◆ Exercise objective ◆
Collect every line of the records below that contains the word "Black".

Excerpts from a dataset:
Start of Block
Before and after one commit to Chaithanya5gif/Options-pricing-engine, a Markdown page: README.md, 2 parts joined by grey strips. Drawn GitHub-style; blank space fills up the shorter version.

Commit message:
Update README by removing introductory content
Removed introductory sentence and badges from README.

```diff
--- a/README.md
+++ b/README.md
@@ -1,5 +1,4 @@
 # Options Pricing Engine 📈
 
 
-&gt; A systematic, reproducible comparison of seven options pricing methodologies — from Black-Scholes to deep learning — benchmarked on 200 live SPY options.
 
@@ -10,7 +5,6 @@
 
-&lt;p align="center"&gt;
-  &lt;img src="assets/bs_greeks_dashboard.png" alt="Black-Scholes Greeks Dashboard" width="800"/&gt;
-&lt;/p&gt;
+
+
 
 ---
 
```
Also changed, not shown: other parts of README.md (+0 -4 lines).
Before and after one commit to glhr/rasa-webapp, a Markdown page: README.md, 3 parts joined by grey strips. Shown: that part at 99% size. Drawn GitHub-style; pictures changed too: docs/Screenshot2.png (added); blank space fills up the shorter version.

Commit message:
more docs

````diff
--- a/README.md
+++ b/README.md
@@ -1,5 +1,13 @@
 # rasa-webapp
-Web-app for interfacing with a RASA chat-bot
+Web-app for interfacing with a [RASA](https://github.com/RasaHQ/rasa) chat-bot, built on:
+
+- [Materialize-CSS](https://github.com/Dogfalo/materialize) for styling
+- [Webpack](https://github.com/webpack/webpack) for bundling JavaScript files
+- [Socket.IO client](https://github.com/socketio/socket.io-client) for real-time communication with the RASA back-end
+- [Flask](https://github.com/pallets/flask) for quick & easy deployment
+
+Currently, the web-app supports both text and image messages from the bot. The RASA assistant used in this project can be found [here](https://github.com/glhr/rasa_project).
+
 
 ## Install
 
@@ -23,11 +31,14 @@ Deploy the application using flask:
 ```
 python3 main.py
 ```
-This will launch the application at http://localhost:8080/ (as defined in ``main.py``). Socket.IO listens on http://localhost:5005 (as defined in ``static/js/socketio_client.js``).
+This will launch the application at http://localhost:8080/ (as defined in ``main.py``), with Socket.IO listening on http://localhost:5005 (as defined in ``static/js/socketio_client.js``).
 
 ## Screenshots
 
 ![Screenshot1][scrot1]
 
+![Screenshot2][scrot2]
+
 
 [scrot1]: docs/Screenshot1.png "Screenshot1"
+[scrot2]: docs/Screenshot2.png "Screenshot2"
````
End of Block
◆ Answer below ◆
-&gt; A systematic, reproducible comparison of seven options pricing methodologies — from Black-Scholes to deep learning — benchmarked on 200 live SPY options.
-  &lt;img src="assets/bs_greeks_dashboard.png" alt="Black-Scholes Greeks Dashboard" width="800"/&gt;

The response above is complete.